- _What to do_
An exact copy of the data is needed, one that excludes all pictures.

- _Entries shown_

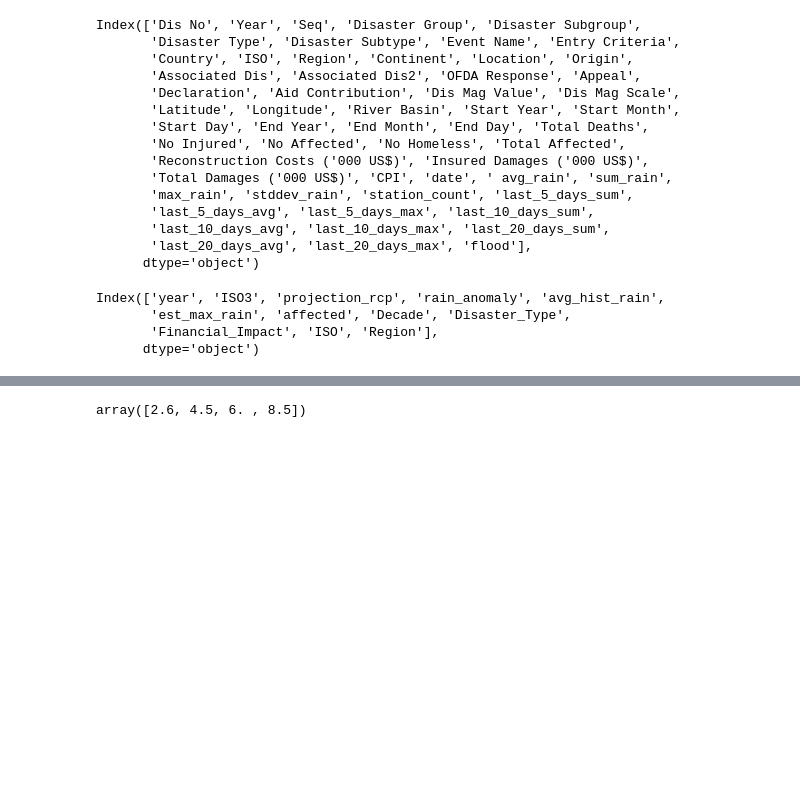
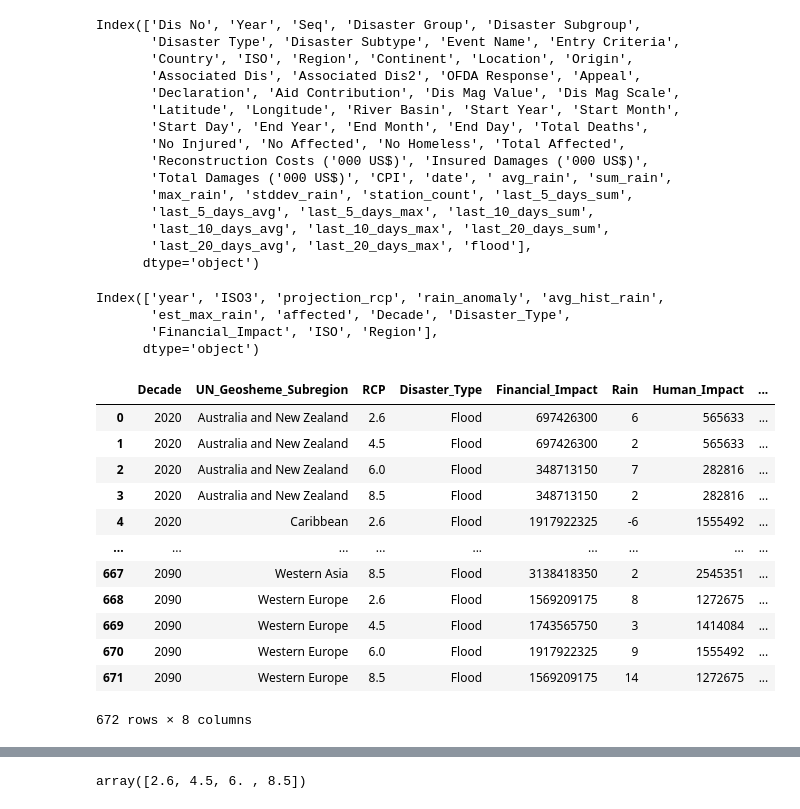
Before and after one commit to dataforgoodfr/batch8_worldbank, a Jupyter notebook: model_innondations/notebook/model_emdat_noaa.ipynb, the cells around one changed output, grey strips where cells are left out. Drawn from its saved outputs; the diff is of its cells as text; code cells hidden in the pictures; blank space fills up the shorter version.

```diff
--- a/model_innondations/notebook/model_emdat_noaa.ipynb
+++ b/model_innondations/notebook/model_emdat_noaa.ipynb
@@ -341,9 +341,10 @@ Index(['year', 'ISO3', 'projection_rcp', 'rain_anomaly', 'avg_hist_rain',
       dtype='object')
 # %%
 # Group by Decade, UN_Geosheme_Subregion
-df_temp = final_projection[['projection_rcp', 'est_max_rain', 'affected', 'Decade', 'Disaster_Type',
+df_temp = final_projection[['projection_rcp', 'rain_anomaly', 'affected', 'Decade', 'Disaster_Type',
        'Financial_Impact', 'Region']]
-final_projection_by_decade = df_temp.groupby(['Decade', 'Region', 'projection_rcp', 'Disaster_Type']).agg(Financial_Impact=('Financial_Impact', 'sum'),Rain=('est_max_rain', 'mean'), Human_Impact=('affected', 'sum'), DO=('est_max_rain', 'count')).reset_index()
+final_projection_by_decade = df_temp.groupby(['Decade', 'Region', 'projection_rcp', 'Disaster_Type']).agg(Financial_Impact=('Financial_Impact', 'sum'),
+    Rain=('rain_anomaly', 'mean'), Human_Impact=('affected', 'sum'), DO=('rain_anomaly', 'count')).reset_index()
 # %%
 final_projection_by_decade = final_projection_by_decade.rename(columns={'projection_rcp':'RCP', 'Region':'UN_Geosheme_Subregion'})
 # %%
@@ -353,4 +354,24 @@ final_projection_by_decade.RCP.replace({'rcp26': 2.6}, inplace=True)
 final_projection_by_decade.RCP.replace({'rcp45': 4.5}, inplace=True)
 final_projection_by_decade.RCP.replace({'rcp60': 6.0}, inplace=True)
 final_projection_by_decade.RCP.replace({'rcp85': 8.5}, inplace=True)
+# %%
+final_projection_by_decade.astype({
+    'Financial_Impact': 'int64',
+    'Human_Impact': 'int64',
+    'Rain': 'int64'
+})
+# %% [output]
+|  | Decade | UN_Geosheme_Subregion | RCP | Disaster_Type | Financial_Impact | Rain | Human_Impact | ... |
+| 0 | 2020 | Australia and New Zealand | 2.6 | Flood | 697426300 | 6 | 565633 | ... |
+| 1 | 2020 | Australia and New Zealand | 4.5 | Flood | 697426300 | 2 | 565633 | ... |
+| 2 | 2020 | Australia and New Zealand | 6.0 | Flood | 348713150 | 7 | 282816 | ... |
+| 3 | 2020 | Australia and New Zealand | 8.5 | Flood | 348713150 | 2 | 282816 | ... |
+| 4 | 2020 | Caribbean | 2.6 | Flood | 1917922325 | -6 | 1555492 | ... |
+| ... | ... | ... | ... | ... | ... | ... | ... | ... |
+| 667 | 2090 | Western Asia | 8.5 | Flood | 3138418350 | 2 | 2545351 | ... |
+| 668 | 2090 | Western Europe | 2.6 | Flood | 1569209175 | 8 | 1272675 | ... |
+| 669 | 2090 | Western Europe | 4.5 | Flood | 1743565750 | 3 | 1414084 | ... |
+| 670 | 2090 | Western Europe | 6.0 | Flood | 1917922325 | 9 | 1555492 | ... |
+| 671 | 2090 | Western Europe | 8.5 | Flood | 1569209175 | 14 | 1272675 | ... |
+672 rows × 8 columns
 # %%
```
Also changed, not shown: parts of 2 cells of this notebook.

- _Exercise output_
Before and after one commit to dataforgoodfr/batch8_worldbank, a Jupyter notebook: model_innondations/notebook/model_emdat_noaa.ipynb, the cells around one changed output, grey strips where cells are left out. Drawn from its saved outputs; the diff is of its cells as text; code cells hidden in the pictures; blank space fills up the shorter version.

```diff
--- a/model_innondations/notebook/model_emdat_noaa.ipynb
+++ b/model_innondations/notebook/model_emdat_noaa.ipynb
@@ -341,9 +341,10 @@ Index(['year', 'ISO3', 'projection_rcp', 'rain_anomaly', 'avg_hist_rain',
       dtype='object')
 # %%
 # Group by Decade, UN_Geosheme_Subregion
-df_temp = final_projection[['projection_rcp', 'est_max_rain', 'affected', 'Decade', 'Disaster_Type',
+df_temp = final_projection[['projection_rcp', 'rain_anomaly', 'affected', 'Decade', 'Disaster_Type',
        'Financial_Impact', 'Region']]
-final_projection_by_decade = df_temp.groupby(['Decade', 'Region', 'projection_rcp', 'Disaster_Type']).agg(Financial_Impact=('Financial_Impact', 'sum'),Rain=('est_max_rain', 'mean'), Human_Impact=('affected', 'sum'), DO=('est_max_rain', 'count')).reset_index()
+final_projection_by_decade = df_temp.groupby(['Decade', 'Region', 'projection_rcp', 'Disaster_Type']).agg(Financial_Impact=('Financial_Impact', 'sum'),
+    Rain=('rain_anomaly', 'mean'), Human_Impact=('affected', 'sum'), DO=('rain_anomaly', 'count')).reset_index()
 # %%
 final_projection_by_decade = final_projection_by_decade.rename(columns={'projection_rcp':'RCP', 'Region':'UN_Geosheme_Subregion'})
 # %%
@@ -353,4 +354,24 @@ final_projection_by_decade.RCP.replace({'rcp26': 2.6}, inplace=True)
 final_projection_by_decade.RCP.replace({'rcp45': 4.5}, inplace=True)
 final_projection_by_decade.RCP.replace({'rcp60': 6.0}, inplace=True)
 final_projection_by_decade.RCP.replace({'rcp85': 8.5}, inplace=True)
+# %%
+final_projection_by_decade.astype({
+    'Financial_Impact': 'int64',
+    'Human_Impact': 'int64',
+    'Rain': 'int64'
+})
+# %% [output]
+|  | Decade | UN_Geosheme_Subregion | RCP | Disaster_Type | Financial_Impact | Rain | Human_Impact | ... |
+| 0 | 2020 | Australia and New Zealand | 2.6 | Flood | 697426300 | 6 | 565633 | ... |
+| 1 | 2020 | Australia and New Zealand | 4.5 | Flood | 697426300 | 2 | 565633 | ... |
+| 2 | 2020 | Australia and New Zealand | 6.0 | Flood | 348713150 | 7 | 282816 | ... |
+| 3 | 2020 | Australia and New Zealand | 8.5 | Flood | 348713150 | 2 | 282816 | ... |
+| 4 | 2020 | Caribbean | 2.6 | Flood | 1917922325 | -6 | 1555492 | ... |
+| ... | ... | ... | ... | ... | ... | ... | ... | ... |
+| 667 | 2090 | Western Asia | 8.5 | Flood | 3138418350 | 2 | 2545351 | ... |
+| 668 | 2090 | Western Europe | 2.6 | Flood | 1569209175 | 8 | 1272675 | ... |
+| 669 | 2090 | Western Europe | 4.5 | Flood | 1743565750 | 3 | 1414084 | ... |
+| 670 | 2090 | Western Europe | 6.0 | Flood | 1917922325 | 9 | 1555492 | ... |
+| 671 | 2090 | Western Europe | 8.5 | Flood | 1569209175 | 14 | 1272675 | ... |
+672 rows × 8 columns
 # %%
```
Also changed, not shown: parts of 2 cells of this notebook.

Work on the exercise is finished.